But in my original thought on this, I believe it is true and safe to say that in the 1900s, western countries were the main consumer of gluten grains, and that also, they were probably the main consumers of dairy products.
Global disease stats show certain things much more common among western countries than in other cultures... and two differences that I think I see in their diets are minimal or absent dairy and gluten. Now, this is probably like saying if Sam robs a bank and Joe happens to be in the car there with Sam at the time, and then if Sam robs a liquor store and Joe happens to be riding in his car then too... probably saying Joe is a person of interest, so to speak, because even though he may not have had anything to do with either robbery, it's weird he just always happens to be there and somebody might need to investigate if Joe does in fact have any role. And if I owned a bank or liquor store, I certainly woulnd't allow Sam, the known theif, anywhere near, and I also would feel the need to keep Joe away from my establishment too, given the suspicious nature of his presence with the other thefts...just to be on the cautious side until I could learn more about Joe.

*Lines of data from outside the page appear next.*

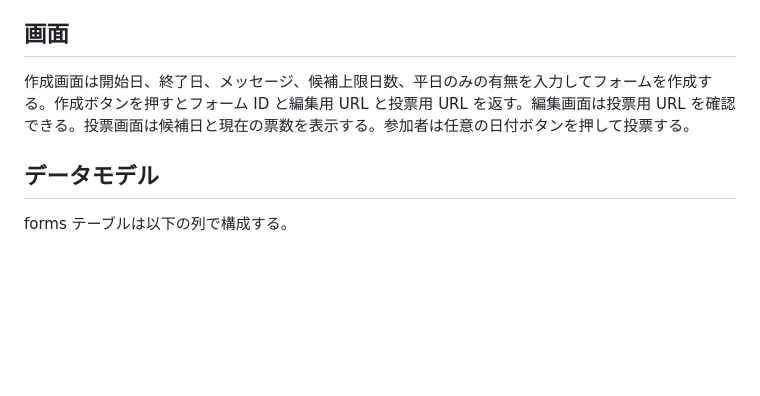
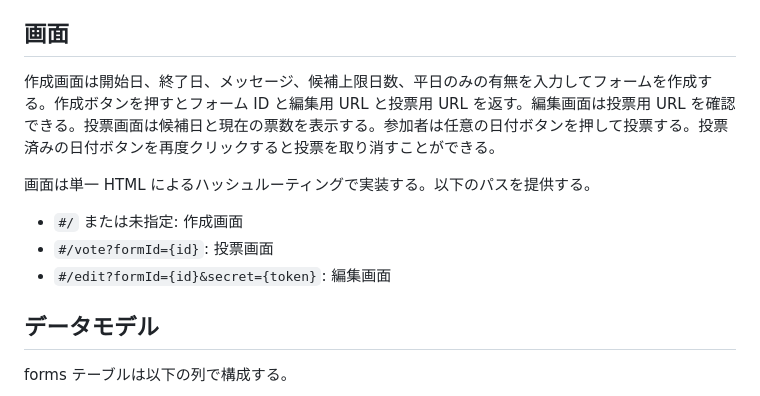
Before and after one commit to kikei/light-date-poll, a Markdown page: SPEC.md, the part around the change. GitHub-like rendering; blank space fills up the shorter version.

Commit message:
Document screen URL paths in SPEC.md
Add hash routing specification for frontend screens:
- #/ or default: create screen
- #/vote?formId={id}: voting screen
- #/edit?formId={id}&secret={token}: edit screen

Also document vote cancellation feature

🤖 Generated with [Claude Code](https://claude.com/claude-code)

Co-Authored-By: Claude <noreply@anthropic.com>

```diff
--- a/SPEC.md
+++ b/SPEC.md
@@ -13,7 +13,12 @@
 アプリケーションは単一の Web サービスとして動作する。サーバは API と静的 HTML を提供する。データベースは forms テーブルと counts テーブルで構成する。投票は匿名とし、ブラウザの localStorage に端末単位の投票済み日付を記録する。多重投票の厳密な抑止は行わない。
 
 ## 画面
-作成画面は開始日、終了日、メッセージ、候補上限日数、平日のみの有無を入力してフォームを作成する。作成ボタンを押すとフォーム ID と編集用 URL と投票用 URL を返す。編集画面は投票用 URL を確認できる。投票画面は候補日と現在の票数を表示する。参加者は任意の日付ボタンを押して投票する。
+作成画面は開始日、終了日、メッセージ、候補上限日数、平日のみの有無を入力してフォームを作成する。作成ボタンを押すとフォーム ID と編集用 URL と投票用 URL を返す。編集画面は投票用 URL を確認できる。投票画面は候補日と現在の票数を表示する。参加者は任意の日付ボタンを押して投票する。投票済みの日付ボタンを再度クリックすると投票を取り消すことができる。
+
+画面は単一 HTML によるハッシュルーティングで実装する。以下のパスを提供する。
+- `#/` または未指定: 作成画面
+- `#/vote?formId={id}`: 投票画面
+- `#/edit?formId={id}&secret={token}`: 編集画面
 
 ## データモデル
 forms テーブルは以下の列で構成する。
```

I know analogy like that proves nothing, but I'm just trying to say gluten seems fishy to me because I think it seems to always happens to be around in big numbers where certiain diseases, illnesses and discomforts common to the western world are happening.
And back to the thread... I hope something helpful comes from all of this discussion. Again... I'm certainly no scientist or anything, but I just can't help but wonder about trends that SEEM to be found in the same place, at the same time. And I do wish all the best in empowerment and health for SuzeQuilter.